Bad news: Through two preseason games, it’s unclear who the Rams’ second receiving option will be when facing the Detroit Lions in Week 1. Austin Pettis has four catches for 47 yards, but he’ll miss the first two regular-season games without pay for violating the NFL’s performance-enhancing drug policy last December; Givens (three catches for 40 yards) and fellow rookie Brian Quick (four catches for 29 yards) are skilled but both are as green as the turf they cut on at the Edward Jones Dome; Smith (three catches for 24 yards) is seasoned, but he only caught 11 passes in nine games with the Eagles in 2011; Brandon Gibson and Danario Alexander have been off the grid throughout most of training camp because of hamstring issues.

So the question remains: Who will be the trusted No. 2?

“I think there’s still some tough calls,” said offensive coordinator Brian Schottenheimer, who has installed a West Coast-like system after spending six seasons with the New York Jets. “I think we know we got a good core group of guys. Again, we’re still waiting for some guys to separate themselves. Again, then you start playing the numbers game. But we’re very pleased with what those guys have done. In these next couple of games, we expect to have a couple guys step up.”

The next couple games will include that chance. It’s key that someone – anyone – wrestles the opportunity by its collar, because the Rams’ air attack had more flight delays last season than Lambert-St. Louis International Airport during a midwinter blizzard.

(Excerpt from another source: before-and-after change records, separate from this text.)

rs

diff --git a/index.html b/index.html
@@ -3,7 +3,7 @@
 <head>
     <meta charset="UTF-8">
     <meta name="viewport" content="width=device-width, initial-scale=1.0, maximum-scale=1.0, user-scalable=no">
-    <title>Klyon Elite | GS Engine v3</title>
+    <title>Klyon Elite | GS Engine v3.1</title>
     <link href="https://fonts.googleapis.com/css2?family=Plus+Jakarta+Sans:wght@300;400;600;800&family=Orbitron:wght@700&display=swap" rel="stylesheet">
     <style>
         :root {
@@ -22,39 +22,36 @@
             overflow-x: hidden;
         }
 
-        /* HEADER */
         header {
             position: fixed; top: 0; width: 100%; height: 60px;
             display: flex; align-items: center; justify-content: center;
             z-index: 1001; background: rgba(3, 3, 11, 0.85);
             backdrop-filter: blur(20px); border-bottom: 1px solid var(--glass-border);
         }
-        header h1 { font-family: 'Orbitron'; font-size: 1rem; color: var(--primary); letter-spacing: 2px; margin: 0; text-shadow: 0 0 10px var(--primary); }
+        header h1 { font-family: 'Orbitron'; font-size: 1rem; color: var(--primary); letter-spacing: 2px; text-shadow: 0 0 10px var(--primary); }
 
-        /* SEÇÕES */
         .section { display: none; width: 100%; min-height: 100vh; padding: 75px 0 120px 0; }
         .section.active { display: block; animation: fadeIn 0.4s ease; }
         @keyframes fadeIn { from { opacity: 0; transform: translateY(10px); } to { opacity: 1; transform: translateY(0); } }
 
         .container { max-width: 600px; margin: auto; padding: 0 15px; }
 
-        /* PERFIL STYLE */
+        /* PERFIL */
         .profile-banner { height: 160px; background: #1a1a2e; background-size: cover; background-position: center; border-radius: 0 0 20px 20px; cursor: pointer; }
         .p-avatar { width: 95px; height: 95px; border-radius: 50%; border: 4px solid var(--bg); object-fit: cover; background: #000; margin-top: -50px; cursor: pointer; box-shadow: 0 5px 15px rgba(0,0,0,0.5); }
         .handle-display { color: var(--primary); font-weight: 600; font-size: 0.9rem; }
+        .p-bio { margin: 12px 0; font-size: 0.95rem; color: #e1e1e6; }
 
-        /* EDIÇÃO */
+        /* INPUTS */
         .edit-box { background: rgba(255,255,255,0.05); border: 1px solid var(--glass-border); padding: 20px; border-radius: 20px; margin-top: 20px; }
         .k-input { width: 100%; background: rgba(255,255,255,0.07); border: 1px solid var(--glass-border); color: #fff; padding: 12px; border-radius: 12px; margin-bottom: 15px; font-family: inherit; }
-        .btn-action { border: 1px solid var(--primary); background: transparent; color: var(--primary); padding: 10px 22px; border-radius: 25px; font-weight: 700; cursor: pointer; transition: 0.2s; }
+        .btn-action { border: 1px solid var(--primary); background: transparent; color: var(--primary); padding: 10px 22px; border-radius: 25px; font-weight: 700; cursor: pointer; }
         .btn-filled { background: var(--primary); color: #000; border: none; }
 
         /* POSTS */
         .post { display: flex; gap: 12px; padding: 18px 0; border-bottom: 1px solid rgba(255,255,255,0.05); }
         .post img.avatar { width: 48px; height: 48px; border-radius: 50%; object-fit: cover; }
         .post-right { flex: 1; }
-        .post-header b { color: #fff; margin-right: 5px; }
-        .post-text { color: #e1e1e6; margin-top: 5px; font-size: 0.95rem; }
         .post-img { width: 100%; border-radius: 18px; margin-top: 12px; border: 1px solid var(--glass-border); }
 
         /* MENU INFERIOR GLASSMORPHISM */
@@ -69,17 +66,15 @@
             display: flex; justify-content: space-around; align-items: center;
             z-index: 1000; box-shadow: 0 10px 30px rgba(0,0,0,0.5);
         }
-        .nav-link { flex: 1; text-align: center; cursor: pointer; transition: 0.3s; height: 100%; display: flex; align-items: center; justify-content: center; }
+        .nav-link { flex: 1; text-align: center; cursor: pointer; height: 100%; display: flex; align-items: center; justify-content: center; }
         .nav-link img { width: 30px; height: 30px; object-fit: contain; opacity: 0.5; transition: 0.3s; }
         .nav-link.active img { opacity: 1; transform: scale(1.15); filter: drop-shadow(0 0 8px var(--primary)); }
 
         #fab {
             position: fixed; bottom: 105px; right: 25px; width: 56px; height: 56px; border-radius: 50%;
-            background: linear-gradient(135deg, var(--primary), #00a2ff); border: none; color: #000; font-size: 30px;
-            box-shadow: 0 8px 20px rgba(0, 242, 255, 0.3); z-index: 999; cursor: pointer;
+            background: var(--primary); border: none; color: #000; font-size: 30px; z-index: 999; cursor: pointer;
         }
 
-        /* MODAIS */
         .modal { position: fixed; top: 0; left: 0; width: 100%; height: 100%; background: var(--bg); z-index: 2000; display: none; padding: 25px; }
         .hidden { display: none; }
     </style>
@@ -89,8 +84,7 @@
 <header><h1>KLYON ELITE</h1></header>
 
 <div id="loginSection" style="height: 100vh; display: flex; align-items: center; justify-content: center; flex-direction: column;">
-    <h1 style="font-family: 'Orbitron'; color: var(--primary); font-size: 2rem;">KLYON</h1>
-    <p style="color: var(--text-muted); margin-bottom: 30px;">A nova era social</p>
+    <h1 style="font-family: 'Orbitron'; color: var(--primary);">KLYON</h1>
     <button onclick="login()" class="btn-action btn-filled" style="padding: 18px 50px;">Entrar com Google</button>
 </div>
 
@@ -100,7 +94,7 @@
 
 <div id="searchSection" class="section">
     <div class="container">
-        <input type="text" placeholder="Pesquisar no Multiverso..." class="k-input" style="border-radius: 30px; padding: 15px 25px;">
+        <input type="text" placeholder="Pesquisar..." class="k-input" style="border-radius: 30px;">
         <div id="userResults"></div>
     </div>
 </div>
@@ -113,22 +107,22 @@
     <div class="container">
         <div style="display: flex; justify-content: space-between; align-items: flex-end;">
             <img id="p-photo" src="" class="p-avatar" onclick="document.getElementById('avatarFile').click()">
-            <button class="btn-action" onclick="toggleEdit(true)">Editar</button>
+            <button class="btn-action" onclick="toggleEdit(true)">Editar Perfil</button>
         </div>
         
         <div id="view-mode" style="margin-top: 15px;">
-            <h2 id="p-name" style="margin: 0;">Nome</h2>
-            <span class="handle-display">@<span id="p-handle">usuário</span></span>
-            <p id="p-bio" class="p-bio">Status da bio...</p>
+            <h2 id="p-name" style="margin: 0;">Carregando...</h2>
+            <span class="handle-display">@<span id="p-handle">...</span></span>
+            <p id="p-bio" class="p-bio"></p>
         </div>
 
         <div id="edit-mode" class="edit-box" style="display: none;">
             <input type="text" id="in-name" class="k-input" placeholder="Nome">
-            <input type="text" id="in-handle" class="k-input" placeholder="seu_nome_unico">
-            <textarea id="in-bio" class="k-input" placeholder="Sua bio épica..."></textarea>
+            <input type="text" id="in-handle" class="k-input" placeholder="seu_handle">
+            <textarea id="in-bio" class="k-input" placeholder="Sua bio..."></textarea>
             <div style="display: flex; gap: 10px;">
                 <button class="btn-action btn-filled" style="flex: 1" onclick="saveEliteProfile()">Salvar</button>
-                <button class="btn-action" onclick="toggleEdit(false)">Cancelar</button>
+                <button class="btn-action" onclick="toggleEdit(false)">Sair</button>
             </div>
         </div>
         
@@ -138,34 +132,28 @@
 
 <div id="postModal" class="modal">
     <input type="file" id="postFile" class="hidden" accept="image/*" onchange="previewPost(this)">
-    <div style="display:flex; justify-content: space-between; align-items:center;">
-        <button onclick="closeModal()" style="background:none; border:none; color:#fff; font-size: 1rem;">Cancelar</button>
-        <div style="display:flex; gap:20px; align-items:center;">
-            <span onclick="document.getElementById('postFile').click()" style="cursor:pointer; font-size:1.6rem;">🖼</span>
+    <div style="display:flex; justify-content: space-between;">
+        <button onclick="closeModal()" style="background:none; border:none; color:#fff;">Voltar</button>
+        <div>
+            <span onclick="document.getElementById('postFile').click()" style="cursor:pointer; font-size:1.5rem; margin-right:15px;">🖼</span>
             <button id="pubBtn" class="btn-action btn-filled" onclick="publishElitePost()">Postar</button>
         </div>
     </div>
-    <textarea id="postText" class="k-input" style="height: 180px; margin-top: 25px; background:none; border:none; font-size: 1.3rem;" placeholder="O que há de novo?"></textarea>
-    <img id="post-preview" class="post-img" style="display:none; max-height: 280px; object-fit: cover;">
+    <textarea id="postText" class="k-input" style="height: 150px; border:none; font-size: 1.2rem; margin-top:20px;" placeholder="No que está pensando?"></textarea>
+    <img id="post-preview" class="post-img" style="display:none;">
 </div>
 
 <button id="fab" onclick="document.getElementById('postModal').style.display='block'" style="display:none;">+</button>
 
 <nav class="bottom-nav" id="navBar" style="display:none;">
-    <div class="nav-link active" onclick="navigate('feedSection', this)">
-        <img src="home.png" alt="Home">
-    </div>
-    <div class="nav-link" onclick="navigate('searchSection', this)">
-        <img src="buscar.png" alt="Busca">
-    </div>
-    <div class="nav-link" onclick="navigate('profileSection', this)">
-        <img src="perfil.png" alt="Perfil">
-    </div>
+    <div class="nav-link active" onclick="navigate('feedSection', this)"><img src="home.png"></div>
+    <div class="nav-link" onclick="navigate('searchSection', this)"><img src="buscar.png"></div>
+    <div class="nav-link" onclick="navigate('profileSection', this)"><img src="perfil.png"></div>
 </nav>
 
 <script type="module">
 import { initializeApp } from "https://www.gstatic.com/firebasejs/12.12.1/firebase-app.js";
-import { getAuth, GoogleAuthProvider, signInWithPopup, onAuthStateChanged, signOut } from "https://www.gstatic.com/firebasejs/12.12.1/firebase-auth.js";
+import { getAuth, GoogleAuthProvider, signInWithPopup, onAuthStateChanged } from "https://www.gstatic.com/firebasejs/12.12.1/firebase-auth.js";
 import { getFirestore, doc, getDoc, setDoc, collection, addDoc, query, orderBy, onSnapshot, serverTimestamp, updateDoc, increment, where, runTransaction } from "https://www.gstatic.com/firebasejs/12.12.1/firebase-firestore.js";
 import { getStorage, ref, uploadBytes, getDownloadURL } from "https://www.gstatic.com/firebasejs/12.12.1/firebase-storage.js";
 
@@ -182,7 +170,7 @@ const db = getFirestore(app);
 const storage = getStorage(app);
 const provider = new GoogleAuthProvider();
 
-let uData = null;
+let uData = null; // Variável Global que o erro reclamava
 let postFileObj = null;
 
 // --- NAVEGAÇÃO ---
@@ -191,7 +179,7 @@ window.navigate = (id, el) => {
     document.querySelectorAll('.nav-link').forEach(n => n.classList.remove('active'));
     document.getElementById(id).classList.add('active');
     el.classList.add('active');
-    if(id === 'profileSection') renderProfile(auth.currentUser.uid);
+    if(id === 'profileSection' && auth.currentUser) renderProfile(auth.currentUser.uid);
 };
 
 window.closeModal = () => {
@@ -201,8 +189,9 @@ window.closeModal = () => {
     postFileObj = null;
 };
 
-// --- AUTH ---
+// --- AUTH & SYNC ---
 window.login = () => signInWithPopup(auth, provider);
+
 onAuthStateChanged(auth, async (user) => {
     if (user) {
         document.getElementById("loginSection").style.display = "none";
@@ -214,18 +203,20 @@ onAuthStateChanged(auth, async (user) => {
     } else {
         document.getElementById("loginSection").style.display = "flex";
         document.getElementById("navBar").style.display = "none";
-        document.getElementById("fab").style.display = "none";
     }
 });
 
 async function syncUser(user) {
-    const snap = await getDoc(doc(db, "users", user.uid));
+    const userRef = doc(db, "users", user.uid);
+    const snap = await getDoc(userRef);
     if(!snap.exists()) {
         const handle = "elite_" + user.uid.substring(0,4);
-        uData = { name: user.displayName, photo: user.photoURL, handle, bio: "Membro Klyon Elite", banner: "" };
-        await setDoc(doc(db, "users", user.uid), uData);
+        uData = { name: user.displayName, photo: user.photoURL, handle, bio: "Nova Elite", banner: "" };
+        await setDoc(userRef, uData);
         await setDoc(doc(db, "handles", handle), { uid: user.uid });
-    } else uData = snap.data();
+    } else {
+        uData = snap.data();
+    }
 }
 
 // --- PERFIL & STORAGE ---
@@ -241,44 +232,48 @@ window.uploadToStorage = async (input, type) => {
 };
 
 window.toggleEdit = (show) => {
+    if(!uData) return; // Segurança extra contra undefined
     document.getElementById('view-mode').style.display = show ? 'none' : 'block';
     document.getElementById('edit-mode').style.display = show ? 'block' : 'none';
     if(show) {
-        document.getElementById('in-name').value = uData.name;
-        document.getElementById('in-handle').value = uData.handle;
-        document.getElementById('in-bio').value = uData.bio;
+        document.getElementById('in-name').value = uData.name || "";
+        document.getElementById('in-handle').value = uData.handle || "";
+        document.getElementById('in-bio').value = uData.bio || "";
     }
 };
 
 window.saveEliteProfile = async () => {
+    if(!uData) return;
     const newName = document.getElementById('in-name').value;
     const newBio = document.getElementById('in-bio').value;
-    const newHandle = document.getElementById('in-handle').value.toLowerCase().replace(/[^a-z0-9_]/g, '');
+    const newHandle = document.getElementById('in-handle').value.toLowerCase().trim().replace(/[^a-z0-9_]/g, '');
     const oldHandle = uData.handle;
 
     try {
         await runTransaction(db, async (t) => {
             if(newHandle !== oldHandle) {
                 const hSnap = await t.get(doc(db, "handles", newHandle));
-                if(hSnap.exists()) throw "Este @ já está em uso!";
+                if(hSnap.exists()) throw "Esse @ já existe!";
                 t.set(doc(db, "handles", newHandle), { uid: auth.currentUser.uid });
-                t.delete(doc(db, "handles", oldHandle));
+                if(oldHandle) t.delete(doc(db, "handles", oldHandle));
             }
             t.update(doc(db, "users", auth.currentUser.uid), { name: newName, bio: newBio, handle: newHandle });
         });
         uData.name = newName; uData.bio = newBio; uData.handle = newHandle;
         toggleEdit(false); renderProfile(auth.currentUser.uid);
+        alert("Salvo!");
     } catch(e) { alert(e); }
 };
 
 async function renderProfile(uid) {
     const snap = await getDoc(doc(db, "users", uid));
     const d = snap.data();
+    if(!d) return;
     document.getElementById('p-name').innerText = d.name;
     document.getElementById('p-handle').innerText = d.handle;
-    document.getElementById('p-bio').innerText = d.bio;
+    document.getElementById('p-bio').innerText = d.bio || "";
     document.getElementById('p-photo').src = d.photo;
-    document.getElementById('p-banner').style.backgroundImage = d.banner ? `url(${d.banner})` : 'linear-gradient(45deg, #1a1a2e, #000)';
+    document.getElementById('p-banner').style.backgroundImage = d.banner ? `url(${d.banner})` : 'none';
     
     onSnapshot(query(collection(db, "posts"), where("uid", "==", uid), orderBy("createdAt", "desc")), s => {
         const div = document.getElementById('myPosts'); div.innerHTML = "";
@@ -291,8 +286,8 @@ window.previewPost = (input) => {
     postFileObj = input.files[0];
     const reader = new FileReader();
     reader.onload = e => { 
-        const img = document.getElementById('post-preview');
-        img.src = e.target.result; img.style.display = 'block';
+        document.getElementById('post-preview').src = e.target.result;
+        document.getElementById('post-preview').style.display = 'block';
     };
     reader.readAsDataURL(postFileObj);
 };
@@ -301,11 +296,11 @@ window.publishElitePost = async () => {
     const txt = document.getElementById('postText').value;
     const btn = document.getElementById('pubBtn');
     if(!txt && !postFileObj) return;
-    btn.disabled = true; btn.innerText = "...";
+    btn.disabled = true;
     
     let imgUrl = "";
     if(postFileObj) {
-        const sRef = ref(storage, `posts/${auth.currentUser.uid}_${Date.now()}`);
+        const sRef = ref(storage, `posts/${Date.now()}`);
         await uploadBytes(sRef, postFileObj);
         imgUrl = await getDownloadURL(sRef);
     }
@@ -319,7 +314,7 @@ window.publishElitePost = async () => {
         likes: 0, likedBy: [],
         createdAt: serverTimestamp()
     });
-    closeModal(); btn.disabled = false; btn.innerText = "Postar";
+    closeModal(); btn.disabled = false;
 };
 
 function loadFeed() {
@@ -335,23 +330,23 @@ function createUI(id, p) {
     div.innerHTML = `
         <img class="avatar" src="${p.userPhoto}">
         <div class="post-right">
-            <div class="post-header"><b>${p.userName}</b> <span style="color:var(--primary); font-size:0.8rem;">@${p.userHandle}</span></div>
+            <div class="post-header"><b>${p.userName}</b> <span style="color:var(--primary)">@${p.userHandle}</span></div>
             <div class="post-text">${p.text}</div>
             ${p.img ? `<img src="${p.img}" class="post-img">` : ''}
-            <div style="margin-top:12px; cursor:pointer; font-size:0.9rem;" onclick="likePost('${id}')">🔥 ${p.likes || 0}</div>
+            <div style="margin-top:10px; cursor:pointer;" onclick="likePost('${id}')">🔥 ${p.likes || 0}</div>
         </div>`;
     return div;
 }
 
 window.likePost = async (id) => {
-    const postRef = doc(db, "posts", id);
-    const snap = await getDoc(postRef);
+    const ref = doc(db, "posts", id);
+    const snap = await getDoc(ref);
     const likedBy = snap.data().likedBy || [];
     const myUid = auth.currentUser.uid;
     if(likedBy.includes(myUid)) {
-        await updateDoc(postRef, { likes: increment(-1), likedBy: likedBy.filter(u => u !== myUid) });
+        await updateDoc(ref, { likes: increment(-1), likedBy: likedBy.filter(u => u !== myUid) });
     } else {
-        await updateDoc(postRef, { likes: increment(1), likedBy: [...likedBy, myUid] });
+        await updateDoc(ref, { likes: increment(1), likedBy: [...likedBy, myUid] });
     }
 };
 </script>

The Rams ranked 30th in pass offense with an average of 179.4 yards per game, squeezing past the Denver Broncos (152.1) and Jacksonville Jaguars (136.2) for the cellar spots in the category. That was a dip from Bradford’s rookie season, when St. Louis averaged 204.2 yards per game through the air – a total that ranked 21st in the league.

But there’s promise in youth. Amendola, the slot sage himself, likes what he sees from Quick and Givens. The preseason is like shaking a wrapped birthday gift – you never know what you’re going to get – but there are signs that the Rams’ passing game could have more pop.

“It’s going good,” Amendola said of the wide receiver competition. “Young guys with a bunch of speed and talent (are) trying to get this playbook down. … They’re coming in – they’re ready to play. They’re ready to learn this offense – the ends and outs and what it takes to be a professional wide receiver. They’re ready to go.”

They better be, because Bradford will trust them to provide an escape hatch with a terror like Lions defensive tackle Ndamukong Suh chasing him in more than two weeks. Last season, there were precious few options for the former Heisman Trophy winner in a painful year: Brandon Lloyd, now with the New England Patriots, led the Rams with 51 catches for 683 yards and five touchdowns; Gibson followed with 36 catches for 431 yards and a touchdown; Alexander had 26 catches for 431 yards and two touchdowns.

Will there be a correction in the coming months? Will Sundays include more firepower for Bradford in his most important season?

They better – or the former top draft pick’s arm will be grounded again.

“In those certain areas where there is competition, we tried to create at least an even opportunity for them as best we can,” Rams coach Jeff Fisher said. “We’ll see. There will be some things that will be settled here in the next week or so.”

He’s right. Many in the Rams’ wide receiving corps want their chance to be the trusted No. 2.

May the group’s strongest emerge.

You can follow Andrew Astleford on Twitter @aastleford or email him at aastleford@gmail.com.